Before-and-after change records
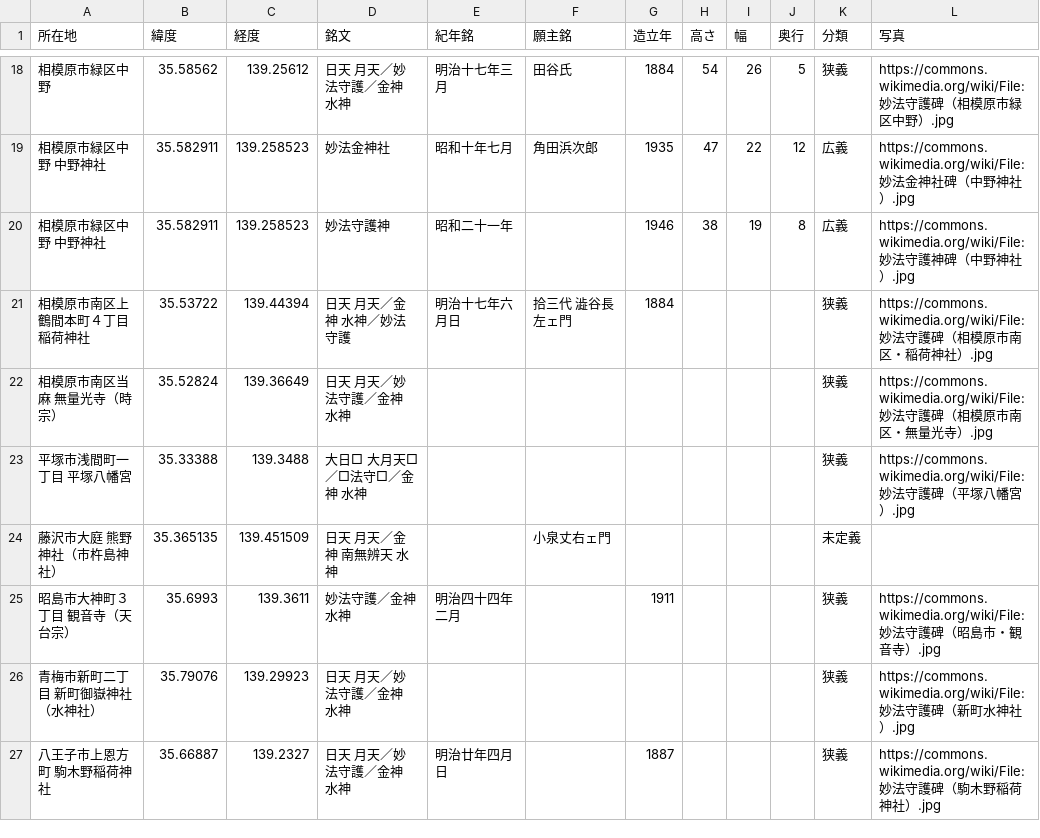
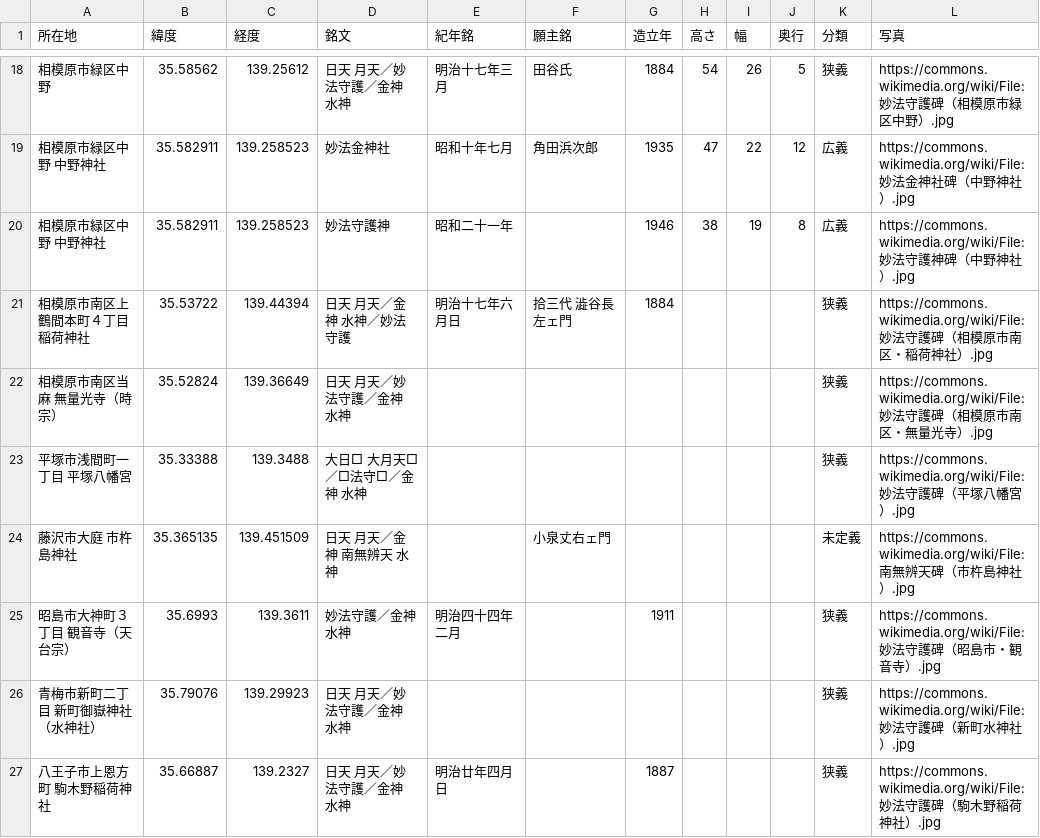
Before and after one commit to sekibutsu-info/myoho_shugohi, a CSV file: 妙法守護碑.csv, drawn as a sheet; only a part is shown, gaps mark what is left out.

Commit message:
Update 妙法守護碑.csv

```diff
--- a/妙法守護碑.csv
+++ b/妙法守護碑.csv
@@ -23,3 +23,3 @@
 "平塚市浅間町一丁目 平塚八幡宮",35.33388,139.3488,"大日□ 大月天□／□法守□／金神 水神",,,,,,,"狭義","https://commons.wikimedia.org/wiki/File:妙法守護碑（平塚八幡宮）.jpg"
-"藤沢市大庭 熊野神社（市杵島神社）",35.365135,139.451509,"日天 月天／金神 南無辨天 水神",,"小泉丈右ェ門",,,,,"未定義",
+"藤沢市大庭 市杵島神社",35.365135,139.451509,"日天 月天／金神 南無辨天 水神",,"小泉丈右ェ門",,,,,"未定義","https://commons.wikimedia.org/wiki/File:南無辨天碑（市杵島神社）.jpg"
 "昭島市大神町３丁目 観音寺（天台宗）",35.6993,139.3611,"妙法守護／金神 水神","明治四十四年二月",,1911,,,,"狭義","https://commons.wikimedia.org/wiki/File:妙法守護碑（昭島市・観音寺）.jpg"
```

- WHAT YOU NEED TO DO:
Copy out every entry above, character for character, excluding pictures.

- SOLUTION TO THIS PROBLEM:
Before and after one commit to sekibutsu-info/myoho_shugohi, a CSV file: 妙法守護碑.csv, drawn as a sheet; only a part is shown, gaps mark what is left out.

Commit message:
Update 妙法守護碑.csv

```diff
--- a/妙法守護碑.csv
+++ b/妙法守護碑.csv
@@ -23,3 +23,3 @@
 "平塚市浅間町一丁目 平塚八幡宮",35.33388,139.3488,"大日□ 大月天□／□法守□／金神 水神",,,,,,,"狭義","https://commons.wikimedia.org/wiki/File:妙法守護碑（平塚八幡宮）.jpg"
-"藤沢市大庭 熊野神社（市杵島神社）",35.365135,139.451509,"日天 月天／金神 南無辨天 水神",,"小泉丈右ェ門",,,,,"未定義",
+"藤沢市大庭 市杵島神社",35.365135,139.451509,"日天 月天／金神 南無辨天 水神",,"小泉丈右ェ門",,,,,"未定義","https://commons.wikimedia.org/wiki/File:南無辨天碑（市杵島神社）.jpg"
 "昭島市大神町３丁目 観音寺（天台宗）",35.6993,139.3611,"妙法守護／金神 水神","明治四十四年二月",,1911,,,,"狭義","https://commons.wikimedia.org/wiki/File:妙法守護碑（昭島市・観音寺）.jpg"
```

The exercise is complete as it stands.